  20. Mariethoz G, Kelly B (2011) Modeling complex geological structures withelementary training images and transform-invariant distances. Water Resour Res 47:1–2CrossRefGoogle Scholar
  21. Mariethoz G, Renard P (2010) Reconstruction of incomplete data sets or images using direct sampling. Math Geosci 42:245–268CrossRefGoogle Scholar
  22. Matheron G (1971) The theory of regionalized variables and its applications. Cahier du Centre de Morphologie Mathematique, No 5Google Scholar
  23. Mustapha H, Dimitrakopoulos R (2010a) A new approach for geological pattern recognition using high-order spatial cumulants. Comput Geosci 36(3):313–334CrossRefGoogle Scholar
  24. Mustapha H, Dimitrakopoulos R (2010b) High-order stochastic simulations for complex non-Gaussian and non-linear geological patterns. Math Geosci 42:455–473CrossRefGoogle Scholar
  25. Pyrcz M, Deutsch C (2014) Geostatistical reservoir modeling, 2nd edn. Oxford University Press, New YorkGoogle Scholar
  26. Remy N, Boucher A, Wu J (2009) Applied geostatistics with SGeMS: a user’s guide. Cambridge University Press, CambridgeCrossRefGoogle Scholar
  27. Straubhaar JRP, Renard P, Mariethoz G, Froidevaux R, Besson O (2011) An improved parallel multiple-point algorithm using a list approach. Math Geosci 43:305–328CrossRefGoogle Scholar
  28. Strebelle S (2002) Conditional simulation of complex geological structures using multiple point stastics. Math Geosci 34:1–22Google Scholar
  29. Strebelle S, Cavelius C (2014) Solving speed and memory issues in multiple-point statistics simulation program SNESIM. Math Geosci 46:171–186CrossRefGoogle Scholar
  30. Tikhonov AN, Arsenin VY (1977) Solution of Ill-posed problems. Winston & Sons, Washington, DCGoogle Scholar
  31. Tjelmeland H, Besag J (1998) Markov random fields with higherorder interactions. Scand J Stat 25(3):415–433Google Scholar
  32. Toftaker H, Tjelmeland H (2013) Construction of binary multi-grid Markov random field prior models from training images. Math Geosci 45:383–409CrossRefGoogle Scholar
  33. Vargas-Guzmán J (2011) The Kappa model of probability and higher-order rock sequences. Comput Geosci 15:661–671CrossRefGoogle Scholar
  34. Vargas-Guzmán J, Qassab H (2006) Spatial conditional simulation of facies objects for modeling complex clastic reservoirs. J Petrol Sci Eng 54:1–9CrossRefGoogle Scholar
  35. Wang W, Pottmann H, Liu Y (2006) Fitting B-spline curves to point clouds by curvature-based squared distance minimization. ACM Transactions on Graphics 25(2):214–238CrossRefGoogle Scholar
  36. Webster R, Oliver MA (2007) Geostatistics for environmental scientists. Wiley, New YorkCrossRefGoogle Scholar
  37. Yahya WJ (2011) Image reconstruction from a limited number of samples: a matrix-completion-based approach. Mater Thesis, McGill University, MontrealGoogle Scholar
  38. Zhang T, Switzer P, Journel A (2006) Filter-based classification of training image patterns for spatial simulation. Math Geosci 38(1):63–80Google Scholar

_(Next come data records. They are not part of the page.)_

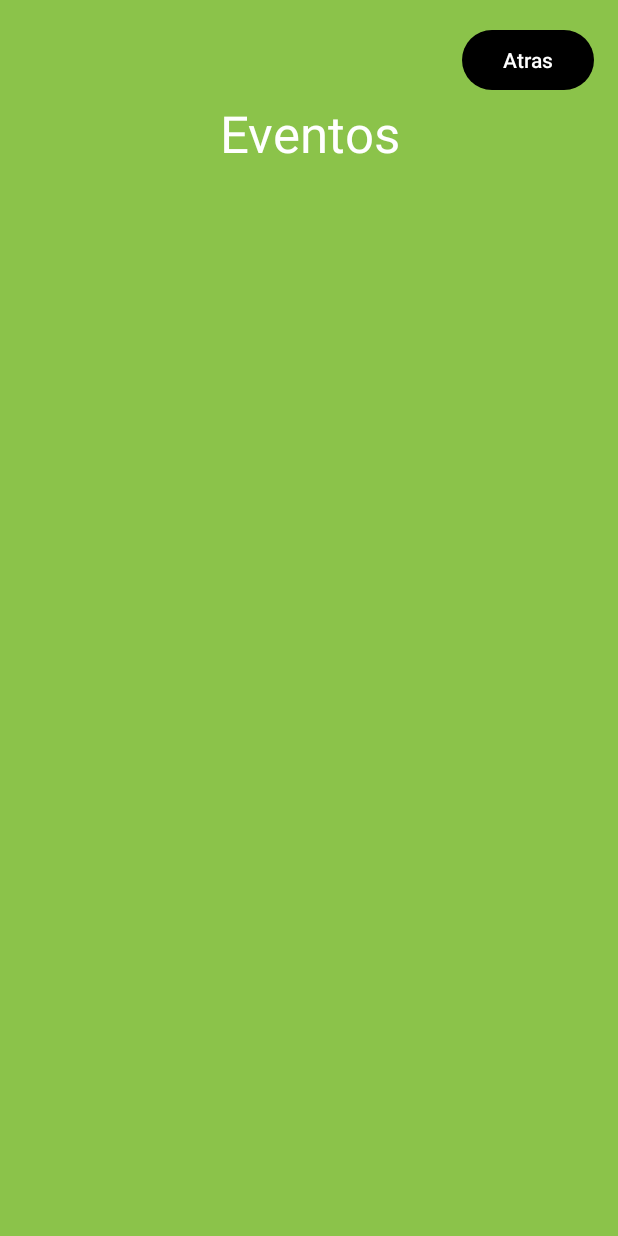
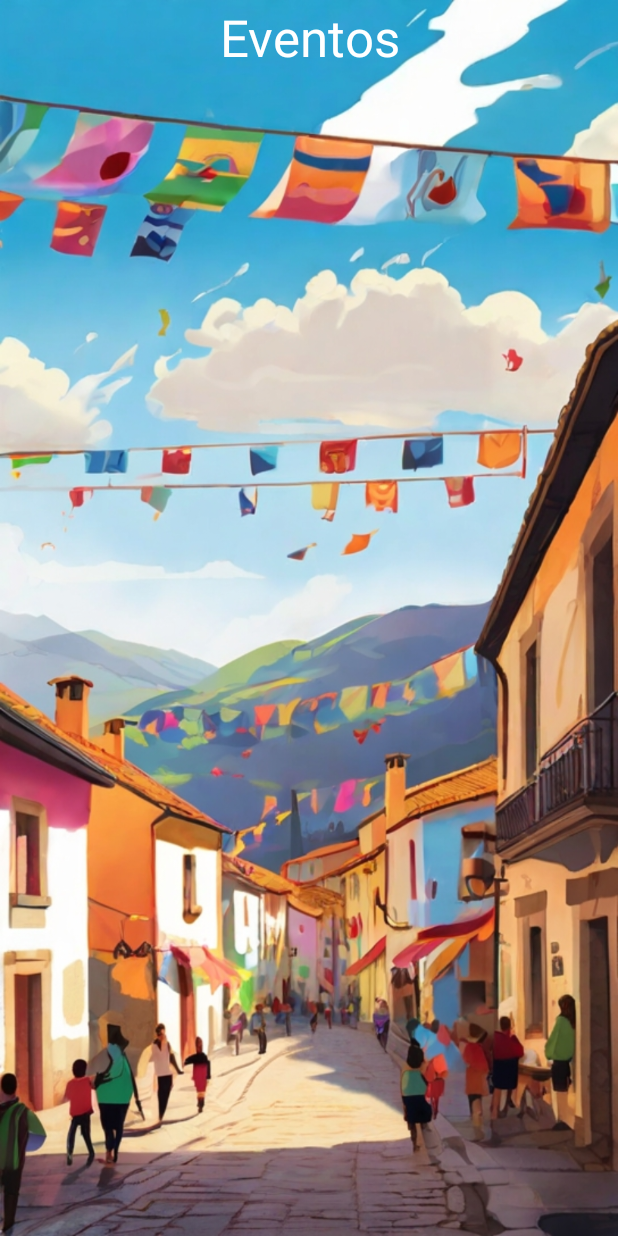
Before and after one commit to ElKalto/EventVault, an Android app: the EventosSemana screen opened directly, with no data from a screen before it, on a phone screen of 412 x 824 dp. Run offline under Robolectric (Android 15) with nearby library versions, the phone set to English and light mode, and no system bars; our stand-ins replace Firebase (no records; nobody signed in at launch, a user with empty details on screens opened directly); 2 statements that could not run were skipped.

Commit message:
Vuelve a funcionar todo 6.5
cambio de look

```diff
--- a/app/src/main/res/layout/activity_eventos_semana.xml
+++ b/app/src/main/res/layout/activity_eventos_semana.xml
@@ -3,18 +3,8 @@
     xmlns:tools="http://schemas.android.com/tools"
     android:layout_width="match_parent"
     android:layout_height="match_parent"
-    android:background="#8BC34A"
+    android:background="@drawable/fiestaocho"
     tools:context=".vista.EventosSemana">
-
-    <Button
-        android:id="@+id/btnAtrasEventos"
-        android:layout_width="wrap_content"
-        android:layout_height="wrap_content"
-        android:layout_alignParentTop="true"
-        android:layout_alignParentEnd="true"
-        android:layout_marginTop="16dp"
-        android:layout_marginEnd="16dp"
-        android:text="Atras" />
 
     <TextView
         android:id="@+id/textView8"
```
Also changed, not shown: app/src/main/res/drawable/fiestaocho.png (added).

Copyright information

© Springer International Publishing AG 2017

Authors and Affiliations

  1. 1.COSMO, Stochastic Mine Planning LaboratoryMcGill UniversityMontrealCanada

Personalised recommendations